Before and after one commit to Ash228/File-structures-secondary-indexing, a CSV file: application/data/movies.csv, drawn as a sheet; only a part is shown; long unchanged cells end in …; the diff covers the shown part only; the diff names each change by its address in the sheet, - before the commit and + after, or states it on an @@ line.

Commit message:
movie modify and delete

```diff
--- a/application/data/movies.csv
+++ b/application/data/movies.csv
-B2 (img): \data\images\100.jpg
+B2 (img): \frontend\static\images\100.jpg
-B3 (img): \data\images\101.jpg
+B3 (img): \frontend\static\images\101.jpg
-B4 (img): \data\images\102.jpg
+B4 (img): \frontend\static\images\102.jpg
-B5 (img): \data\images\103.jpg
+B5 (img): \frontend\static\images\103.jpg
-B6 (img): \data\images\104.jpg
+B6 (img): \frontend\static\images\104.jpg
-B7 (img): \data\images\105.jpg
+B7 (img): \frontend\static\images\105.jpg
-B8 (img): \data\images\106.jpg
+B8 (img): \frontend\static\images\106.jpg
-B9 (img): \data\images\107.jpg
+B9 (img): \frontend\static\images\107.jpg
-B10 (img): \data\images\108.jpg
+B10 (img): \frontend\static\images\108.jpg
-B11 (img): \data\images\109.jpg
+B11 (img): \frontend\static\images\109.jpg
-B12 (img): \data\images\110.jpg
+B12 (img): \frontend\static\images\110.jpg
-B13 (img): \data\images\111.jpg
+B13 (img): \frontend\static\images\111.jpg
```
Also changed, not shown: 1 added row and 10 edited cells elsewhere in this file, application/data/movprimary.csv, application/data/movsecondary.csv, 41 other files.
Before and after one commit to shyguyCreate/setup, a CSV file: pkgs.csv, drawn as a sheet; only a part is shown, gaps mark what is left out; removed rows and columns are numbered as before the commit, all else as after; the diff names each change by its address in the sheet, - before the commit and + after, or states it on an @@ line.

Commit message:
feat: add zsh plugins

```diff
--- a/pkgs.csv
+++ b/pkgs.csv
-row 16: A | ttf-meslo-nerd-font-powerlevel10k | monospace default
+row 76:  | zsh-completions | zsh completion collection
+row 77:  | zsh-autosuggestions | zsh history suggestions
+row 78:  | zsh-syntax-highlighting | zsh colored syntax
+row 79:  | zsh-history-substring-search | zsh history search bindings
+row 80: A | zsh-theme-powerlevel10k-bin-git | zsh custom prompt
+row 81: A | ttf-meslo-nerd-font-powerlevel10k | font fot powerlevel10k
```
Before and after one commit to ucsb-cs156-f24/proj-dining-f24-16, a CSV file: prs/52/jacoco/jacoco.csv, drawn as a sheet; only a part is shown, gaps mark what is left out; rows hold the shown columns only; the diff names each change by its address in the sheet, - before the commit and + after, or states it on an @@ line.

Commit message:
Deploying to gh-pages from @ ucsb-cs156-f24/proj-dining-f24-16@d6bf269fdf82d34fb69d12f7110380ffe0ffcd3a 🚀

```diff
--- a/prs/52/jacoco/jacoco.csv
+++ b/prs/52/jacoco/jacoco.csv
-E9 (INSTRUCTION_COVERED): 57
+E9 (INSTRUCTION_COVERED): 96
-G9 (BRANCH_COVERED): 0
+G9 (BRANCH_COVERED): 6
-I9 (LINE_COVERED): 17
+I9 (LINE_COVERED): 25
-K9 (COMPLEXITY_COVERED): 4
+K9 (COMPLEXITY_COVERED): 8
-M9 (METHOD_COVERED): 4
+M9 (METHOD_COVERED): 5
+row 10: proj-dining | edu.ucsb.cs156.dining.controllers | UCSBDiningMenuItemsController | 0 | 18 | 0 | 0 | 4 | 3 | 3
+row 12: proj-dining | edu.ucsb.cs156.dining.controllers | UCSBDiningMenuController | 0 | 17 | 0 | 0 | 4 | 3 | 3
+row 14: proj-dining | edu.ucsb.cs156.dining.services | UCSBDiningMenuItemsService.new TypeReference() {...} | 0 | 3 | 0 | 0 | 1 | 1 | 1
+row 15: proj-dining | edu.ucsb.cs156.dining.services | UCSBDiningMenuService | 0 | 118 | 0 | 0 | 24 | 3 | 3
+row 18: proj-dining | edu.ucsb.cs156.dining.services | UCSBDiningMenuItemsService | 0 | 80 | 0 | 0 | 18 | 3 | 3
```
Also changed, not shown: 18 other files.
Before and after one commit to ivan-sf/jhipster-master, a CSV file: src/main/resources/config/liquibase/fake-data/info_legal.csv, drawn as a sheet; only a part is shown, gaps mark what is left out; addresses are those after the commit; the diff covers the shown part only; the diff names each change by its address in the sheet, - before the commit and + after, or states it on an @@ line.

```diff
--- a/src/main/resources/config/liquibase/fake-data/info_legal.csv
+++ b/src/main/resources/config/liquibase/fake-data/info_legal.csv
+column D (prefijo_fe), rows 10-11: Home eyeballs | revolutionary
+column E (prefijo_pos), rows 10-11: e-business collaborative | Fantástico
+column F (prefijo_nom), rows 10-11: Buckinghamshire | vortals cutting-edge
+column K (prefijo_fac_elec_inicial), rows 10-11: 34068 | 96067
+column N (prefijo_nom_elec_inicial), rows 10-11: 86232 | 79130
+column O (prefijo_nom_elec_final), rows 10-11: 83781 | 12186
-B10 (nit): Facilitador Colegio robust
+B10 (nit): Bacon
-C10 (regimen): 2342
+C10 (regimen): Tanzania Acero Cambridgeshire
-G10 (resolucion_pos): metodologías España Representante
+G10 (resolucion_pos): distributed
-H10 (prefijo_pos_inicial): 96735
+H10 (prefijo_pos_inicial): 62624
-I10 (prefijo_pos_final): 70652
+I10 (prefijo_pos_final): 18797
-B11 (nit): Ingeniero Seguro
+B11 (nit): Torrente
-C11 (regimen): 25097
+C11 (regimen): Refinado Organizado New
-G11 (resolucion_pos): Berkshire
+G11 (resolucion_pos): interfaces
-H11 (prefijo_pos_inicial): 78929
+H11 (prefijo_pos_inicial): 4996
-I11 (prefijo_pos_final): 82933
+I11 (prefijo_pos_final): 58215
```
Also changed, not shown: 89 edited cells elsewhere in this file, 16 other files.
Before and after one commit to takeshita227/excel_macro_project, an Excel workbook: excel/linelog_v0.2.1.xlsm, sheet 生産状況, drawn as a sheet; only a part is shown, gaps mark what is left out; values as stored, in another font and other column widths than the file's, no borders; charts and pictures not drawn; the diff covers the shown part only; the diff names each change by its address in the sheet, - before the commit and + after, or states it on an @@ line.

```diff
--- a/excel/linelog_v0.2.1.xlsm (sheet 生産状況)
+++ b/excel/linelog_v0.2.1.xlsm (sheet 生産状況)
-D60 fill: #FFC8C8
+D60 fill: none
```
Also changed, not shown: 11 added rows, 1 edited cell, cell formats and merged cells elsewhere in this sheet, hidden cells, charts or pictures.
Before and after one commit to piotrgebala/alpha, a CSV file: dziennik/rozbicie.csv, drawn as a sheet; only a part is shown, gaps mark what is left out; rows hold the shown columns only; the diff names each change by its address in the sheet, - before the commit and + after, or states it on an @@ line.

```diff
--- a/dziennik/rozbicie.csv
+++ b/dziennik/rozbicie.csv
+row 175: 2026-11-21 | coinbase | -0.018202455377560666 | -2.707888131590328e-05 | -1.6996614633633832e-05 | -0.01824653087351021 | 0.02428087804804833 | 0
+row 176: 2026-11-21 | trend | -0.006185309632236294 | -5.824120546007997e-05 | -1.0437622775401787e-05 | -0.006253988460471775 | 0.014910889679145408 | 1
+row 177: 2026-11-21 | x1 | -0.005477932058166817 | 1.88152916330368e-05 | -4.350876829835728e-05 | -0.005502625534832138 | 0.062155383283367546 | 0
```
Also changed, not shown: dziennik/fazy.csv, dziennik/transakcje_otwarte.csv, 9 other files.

──────────────────────────────

**DESCRIPTION OF THE TASK:** Everything in the material above is to be copied exactly.

**TASK SOLUTION:**
Before and after one commit to Ash228/File-structures-secondary-indexing, a CSV file: application/data/movies.csv, drawn as a sheet; only a part is shown; long unchanged cells end in …; the diff covers the shown part only; the diff names each change by its address in the sheet, - before the commit and + after, or states it on an @@ line.

Commit message:
movie modify and delete

```diff
--- a/application/data/movies.csv
+++ b/application/data/movies.csv
-B2 (img): \data\images\100.jpg
+B2 (img): \frontend\static\images\100.jpg
-B3 (img): \data\images\101.jpg
+B3 (img): \frontend\static\images\101.jpg
-B4 (img): \data\images\102.jpg
+B4 (img): \frontend\static\images\102.jpg
-B5 (img): \data\images\103.jpg
+B5 (img): \frontend\static\images\103.jpg
-B6 (img): \data\images\104.jpg
+B6 (img): \frontend\static\images\104.jpg
-B7 (img): \data\images\105.jpg
+B7 (img): \frontend\static\images\105.jpg
-B8 (img): \data\images\106.jpg
+B8 (img): \frontend\static\images\106.jpg
-B9 (img): \data\images\107.jpg
+B9 (img): \frontend\static\images\107.jpg
-B10 (img): \data\images\108.jpg
+B10 (img): \frontend\static\images\108.jpg
-B11 (img): \data\images\109.jpg
+B11 (img): \frontend\static\images\109.jpg
-B12 (img): \data\images\110.jpg
+B12 (img): \frontend\static\images\110.jpg
-B13 (img): \data\images\111.jpg
+B13 (img): \frontend\static\images\111.jpg
```
Also changed, not shown: 1 added row and 10 edited cells elsewhere in this file, application/data/movprimary.csv, application/data/movsecondary.csv, 41 other files.
Before and after one commit to shyguyCreate/setup, a CSV file: pkgs.csv, drawn as a sheet; only a part is shown, gaps mark what is left out; removed rows and columns are numbered as before the commit, all else as after; the diff names each change by its address in the sheet, - before the commit and + after, or states it on an @@ line.

Commit message:
feat: add zsh plugins

```diff
--- a/pkgs.csv
+++ b/pkgs.csv
-row 16: A | ttf-meslo-nerd-font-powerlevel10k | monospace default
+row 76:  | zsh-completions | zsh completion collection
+row 77:  | zsh-autosuggestions | zsh history suggestions
+row 78:  | zsh-syntax-highlighting | zsh colored syntax
+row 79:  | zsh-history-substring-search | zsh history search bindings
+row 80: A | zsh-theme-powerlevel10k-bin-git | zsh custom prompt
+row 81: A | ttf-meslo-nerd-font-powerlevel10k | font fot powerlevel10k
```
Before and after one commit to ucsb-cs156-f24/proj-dining-f24-16, a CSV file: prs/52/jacoco/jacoco.csv, drawn as a sheet; only a part is shown, gaps mark what is left out; rows hold the shown columns only; the diff names each change by its address in the sheet, - before the commit and + after, or states it on an @@ line.

Commit message:
Deploying to gh-pages from @ ucsb-cs156-f24/proj-dining-f24-16@d6bf269fdf82d34fb69d12f7110380ffe0ffcd3a 🚀

```diff
--- a/prs/52/jacoco/jacoco.csv
+++ b/prs/52/jacoco/jacoco.csv
-E9 (INSTRUCTION_COVERED): 57
+E9 (INSTRUCTION_COVERED): 96
-G9 (BRANCH_COVERED): 0
+G9 (BRANCH_COVERED): 6
-I9 (LINE_COVERED): 17
+I9 (LINE_COVERED): 25
-K9 (COMPLEXITY_COVERED): 4
+K9 (COMPLEXITY_COVERED): 8
-M9 (METHOD_COVERED): 4
+M9 (METHOD_COVERED): 5
+row 10: proj-dining | edu.ucsb.cs156.dining.controllers | UCSBDiningMenuItemsController | 0 | 18 | 0 | 0 | 4 | 3 | 3
+row 12: proj-dining | edu.ucsb.cs156.dining.controllers | UCSBDiningMenuController | 0 | 17 | 0 | 0 | 4 | 3 | 3
+row 14: proj-dining | edu.ucsb.cs156.dining.services | UCSBDiningMenuItemsService.new TypeReference() {...} | 0 | 3 | 0 | 0 | 1 | 1 | 1
+row 15: proj-dining | edu.ucsb.cs156.dining.services | UCSBDiningMenuService | 0 | 118 | 0 | 0 | 24 | 3 | 3
+row 18: proj-dining | edu.ucsb.cs156.dining.services | UCSBDiningMenuItemsService | 0 | 80 | 0 | 0 | 18 | 3 | 3
```
Also changed, not shown: 18 other files.
Before and after one commit to ivan-sf/jhipster-master, a CSV file: src/main/resources/config/liquibase/fake-data/info_legal.csv, drawn as a sheet; only a part is shown, gaps mark what is left out; addresses are those after the commit; the diff covers the shown part only; the diff names each change by its address in the sheet, - before the commit and + after, or states it on an @@ line.

```diff
--- a/src/main/resources/config/liquibase/fake-data/info_legal.csv
+++ b/src/main/resources/config/liquibase/fake-data/info_legal.csv
+column D (prefijo_fe), rows 10-11: Home eyeballs | revolutionary
+column E (prefijo_pos), rows 10-11: e-business collaborative | Fantástico
+column F (prefijo_nom), rows 10-11: Buckinghamshire | vortals cutting-edge
+column K (prefijo_fac_elec_inicial), rows 10-11: 34068 | 96067
+column N (prefijo_nom_elec_inicial), rows 10-11: 86232 | 79130
+column O (prefijo_nom_elec_final), rows 10-11: 83781 | 12186
-B10 (nit): Facilitador Colegio robust
+B10 (nit): Bacon
-C10 (regimen): 2342
+C10 (regimen): Tanzania Acero Cambridgeshire
-G10 (resolucion_pos): metodologías España Representante
+G10 (resolucion_pos): distributed
-H10 (prefijo_pos_inicial): 96735
+H10 (prefijo_pos_inicial): 62624
-I10 (prefijo_pos_final): 70652
+I10 (prefijo_pos_final): 18797
-B11 (nit): Ingeniero Seguro
+B11 (nit): Torrente
-C11 (regimen): 25097
+C11 (regimen): Refinado Organizado New
-G11 (resolucion_pos): Berkshire
+G11 (resolucion_pos): interfaces
-H11 (prefijo_pos_inicial): 78929
+H11 (prefijo_pos_inicial): 4996
-I11 (prefijo_pos_final): 82933
+I11 (prefijo_pos_final): 58215
```
Also changed, not shown: 89 edited cells elsewhere in this file, 16 other files.
Before and after one commit to takeshita227/excel_macro_project, an Excel workbook: excel/linelog_v0.2.1.xlsm, sheet 生産状況, drawn as a sheet; only a part is shown, gaps mark what is left out; values as stored, in another font and other column widths than the file's, no borders; charts and pictures not drawn; the diff covers the shown part only; the diff names each change by its address in the sheet, - before the commit and + after, or states it on an @@ line.

```diff
--- a/excel/linelog_v0.2.1.xlsm (sheet 生産状況)
+++ b/excel/linelog_v0.2.1.xlsm (sheet 生産状況)
-D60 fill: #FFC8C8
+D60 fill: none
```
Also changed, not shown: 11 added rows, 1 edited cell, cell formats and merged cells elsewhere in this sheet, hidden cells, charts or pictures.
Before and after one commit to piotrgebala/alpha, a CSV file: dziennik/rozbicie.csv, drawn as a sheet; only a part is shown, gaps mark what is left out; rows hold the shown columns only; the diff names each change by its address in the sheet, - before the commit and + after, or states it on an @@ line.

```diff
--- a/dziennik/rozbicie.csv
+++ b/dziennik/rozbicie.csv
+row 175: 2026-11-21 | coinbase | -0.018202455377560666 | -2.707888131590328e-05 | -1.6996614633633832e-05 | -0.01824653087351021 | 0.02428087804804833 | 0
+row 176: 2026-11-21 | trend | -0.006185309632236294 | -5.824120546007997e-05 | -1.0437622775401787e-05 | -0.006253988460471775 | 0.014910889679145408 | 1
+row 177: 2026-11-21 | x1 | -0.005477932058166817 | 1.88152916330368e-05 | -4.350876829835728e-05 | -0.005502625534832138 | 0.062155383283367546 | 0
```
Also changed, not shown: dziennik/fazy.csv, dziennik/transakcje_otwarte.csv, 9 other files.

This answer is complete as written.